Adding coronavirus to the challenges facing people in DRC will test this central African country to the limit. But its people are strong in character and the church is getting on its knees in prayer and reaching out practically to the most vulnerable.

Despite its extremely rich natural resources, the DRC is one of the poorest countries in the world. And fighting in parts of the country, makes it harder for humanitarian groups such as Tearfund to work. 

Today the price of food is rising dramatically. This is due to coronavirus-related restrictions putting pressure on the economy and because the country relies on imports for essential supplies. Meanwhile, the health system is not strong enough to deal with the new coronavirus pandemic. 

The church steps up
Faith is an important part of life in the DRC – more than 90 per cent of people in the country are Christians. Faith leaders are trusted and respected in their communities and at the national level, so they are very influential. 

Faith groups also manage 75 per cent of health facilities, schools and social services in the country, so engaging with them is very important in the fight against coronavirus.

There have been more than 350 confirmed cases in the DRC.

Since Easter Monday, the eastern city of Goma – along with Kinshasa and a number of other cities – have been under partial lockdown. For pastors like Reverend Muhogera Ngaboyeka Marcel, it’s important to still connect with his congregation.

He’s a chaplain for Tearfund partner ECC, the umbrella organisation for all evangelical churches in the DRC.

‘It’s the first time in my life that all churches are closed on Sunday, and no choirs, no more prayers sessions, no gathering activities… And, for us pastors, this is the time to be close to our fellow believers,’ says Rev’d Muhogera. 

‘I call them to stay in touch, find out how they are doing and pray for them. Even though we depend on the church offerings to live and take care of our families, with no offerings we have to keep the church going.’

Trusted leaders
Earlier this month, Tearfund organised a workshop to support churches and faith organisations. The aim was to help them find ways to engage with their communities during lockdown and be able to communicate information about preventing the spread of coronavirus, including good hygiene practices.

Rev’d Muhogera took part in the workshop and sums up what he learned: ‘With better knowledge of coronavirus, I will be able to tell my fellow believers through text messages and WhatsApp about the disease and improve their knowledge. This will stop the spread of rumors, because they will have a trusted source of information.’ 

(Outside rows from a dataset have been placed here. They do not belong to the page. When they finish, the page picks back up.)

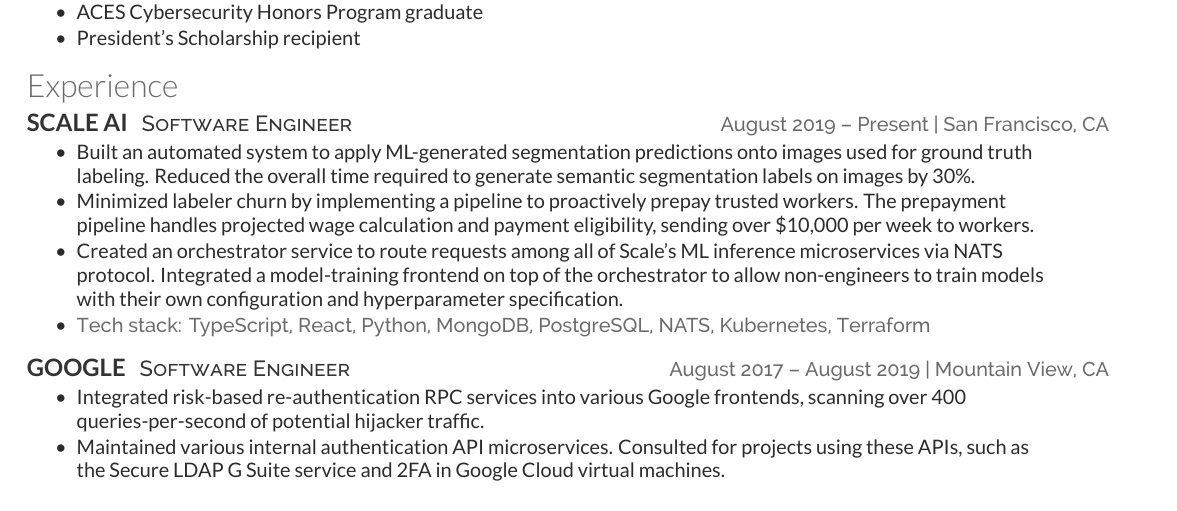
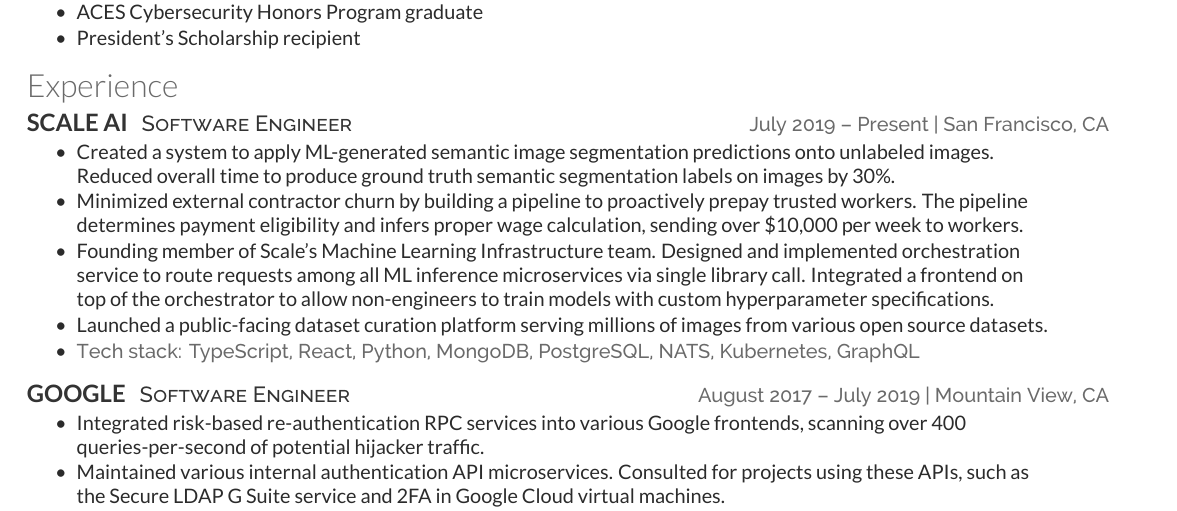
Before and after one commit to MrPickles/Resume, a LaTeX CV (resume.tex): part of the page, cut so that both start at the same text. Compiled offline with XeLaTeX.

Commit message:
More Scale stuff

```diff
--- a/resume.tex
+++ b/resume.tex
@@ -47,24 +47,27 @@
 \runsubsection{Scale AI}
 \descript{Software Engineer}
 \hfill
-\location{August 2019 – Present | San Francisco, CA}
+\location{July 2019 – Present | San Francisco, CA}
 \begin{tightemize}
 \item
-  Built an automated system to apply ML-generated segmentation predictions onto
-  images used for ground truth labeling.
-  Reduced the overall time required to generate semantic segmentation labels on
+  Created a system to apply ML-generated semantic image segmentation predictions
+  onto unlabeled images.
+  Reduced overall time to produce ground truth semantic segmentation labels on
   images by 30\%.
 \item
-  Minimized labeler churn by implementing a pipeline to proactively prepay
-  trusted workers.
-  The prepayment pipeline handles projected wage calculation and payment
-  eligibility, sending over \$10,000 per week to workers.
+  Minimized external contractor churn by building a pipeline to proactively
+  prepay trusted workers.
+  The pipeline determines payment eligibility and infers proper wage
+  calculation, sending over \$10,000 per week to workers.
 \item
-  Created an orchestrator service to route requests among all of Scale's ML
-  inference microservices via NATS protocol.
-  Integrated a model-training frontend on top of the orchestrator to allow
-  non-engineers to train models with their own configuration and hyperparameter
-  specification.
+  Founding member of Scale's Machine Learning Infrastructure team.
+  Designed and implemented orchestration service to route requests among all ML
+  inference microservices via single library call.
+  Integrated a frontend on top of the orchestrator to allow non-engineers to
+  train models with custom hyperparameter specifications.
+\item
+  Launched a public-facing dataset curation platform serving millions of images
+  from various open source datasets.
 \item
   \techstack{
     TypeScript,
@@ -74,7 +77,7 @@
     PostgreSQL,
     NATS,
     Kubernetes,
-    Terraform
+    GraphQL
   }
 \end{tightemize}
 
@@ -83,7 +86,7 @@
 \runsubsection{Google}
 \descript{Software Engineer}
 \hfill
-\location{August 2017 – August 2019 | Mountain View, CA}
+\location{August 2017 – July 2019 | Mountain View, CA}
 \begin{tightemize}
 \item
   Integrated risk-based re-authentication RPC services into various Google
```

As well as the workshops, Tearfund is contributing to radio shows – sharing songs and Facebook posts to spread important messages about preventing coronavirus. The expertise and lessons learned in the response to Ebola is forming the basis of our approach.

'Our best chance is to work together'

Hebdavi Muhindo

Going forward
‘Our best chance is to work together with local authorities, faith leaders and healthcare providers to educate the community, and also to do whatever we can to ensure people have clean water and soap for handwashing so that they have the means to follow guidance issued,’ says Hebdavi Muhindo, Tearfund’s Country Director in the DRC.

Tearfund is preparing to distribute hand washing kits and digital thermometers to its partner organisations. Hand-washing kits will be distributed to public places such as schools, markets, health posts, and churches, and rainwater tanks will be installed to make sure there is enough water.

Pastor Muhogera believes that although the need is great, it is hope that is sustaining families and communities. His message is simple and biblical: ‘You know, “all things work together for the good of those who love God”.’ (Romans 8:28)

PLEASE PRAY

• Pray for people in the DRC who are facing poverty, conflict, Ebola and now coronavirus – may they be protected from infection and continue to hold onto the hope that is found in our God.

• Thank God for the lessons Tearfund, faith leaders and local churches have learned during the Ebola outbreak. Pray that they will be effective in preventing the spread of coronavirus.

• Pray that the distribution of vital hand washing kits and digital thermometers will be possible, despite the restrictions of lockdown.

Tearfund works in more than 50 countries and we are doing all we can to stand with the most vulnerable people at this time. If you feel led to support this vital work, please click here to give.

Andrew Horton

Andrew is Online News and Film Editor for Tearfund. This involves finding and writing up inspiring articles for the website, and capturing compelling stories on video.